___ THE DATA

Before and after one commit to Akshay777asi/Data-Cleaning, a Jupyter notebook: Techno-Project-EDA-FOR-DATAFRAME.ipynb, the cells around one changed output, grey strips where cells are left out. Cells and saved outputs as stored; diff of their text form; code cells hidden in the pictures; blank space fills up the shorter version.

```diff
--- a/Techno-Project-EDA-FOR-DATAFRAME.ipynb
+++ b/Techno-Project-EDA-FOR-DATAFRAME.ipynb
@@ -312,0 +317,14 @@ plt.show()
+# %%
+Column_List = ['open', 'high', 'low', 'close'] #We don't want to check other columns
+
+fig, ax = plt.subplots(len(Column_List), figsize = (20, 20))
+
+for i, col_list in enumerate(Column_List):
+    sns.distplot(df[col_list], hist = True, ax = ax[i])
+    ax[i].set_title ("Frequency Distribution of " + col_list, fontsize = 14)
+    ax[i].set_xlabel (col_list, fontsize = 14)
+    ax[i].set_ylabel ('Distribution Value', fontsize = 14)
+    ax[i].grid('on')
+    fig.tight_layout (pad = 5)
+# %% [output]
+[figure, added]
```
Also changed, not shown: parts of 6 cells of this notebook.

______

WHAT TO DO → An exact reproduction of all the entries above is the expected answer.

EXERCISE OUTPUT →
Before and after one commit to Akshay777asi/Data-Cleaning, a Jupyter notebook: Techno-Project-EDA-FOR-DATAFRAME.ipynb, the cells around one changed output, grey strips where cells are left out. Cells and saved outputs as stored; diff of their text form; code cells hidden in the pictures; blank space fills up the shorter version.

```diff
--- a/Techno-Project-EDA-FOR-DATAFRAME.ipynb
+++ b/Techno-Project-EDA-FOR-DATAFRAME.ipynb
@@ -312,0 +317,14 @@ plt.show()
+# %%
+Column_List = ['open', 'high', 'low', 'close'] #We don't want to check other columns
+
+fig, ax = plt.subplots(len(Column_List), figsize = (20, 20))
+
+for i, col_list in enumerate(Column_List):
+    sns.distplot(df[col_list], hist = True, ax = ax[i])
+    ax[i].set_title ("Frequency Distribution of " + col_list, fontsize = 14)
+    ax[i].set_xlabel (col_list, fontsize = 14)
+    ax[i].set_ylabel ('Distribution Value', fontsize = 14)
+    ax[i].grid('on')
+    fig.tight_layout (pad = 5)
+# %% [output]
+[figure, added]
```
Also changed, not shown: parts of 6 cells of this notebook.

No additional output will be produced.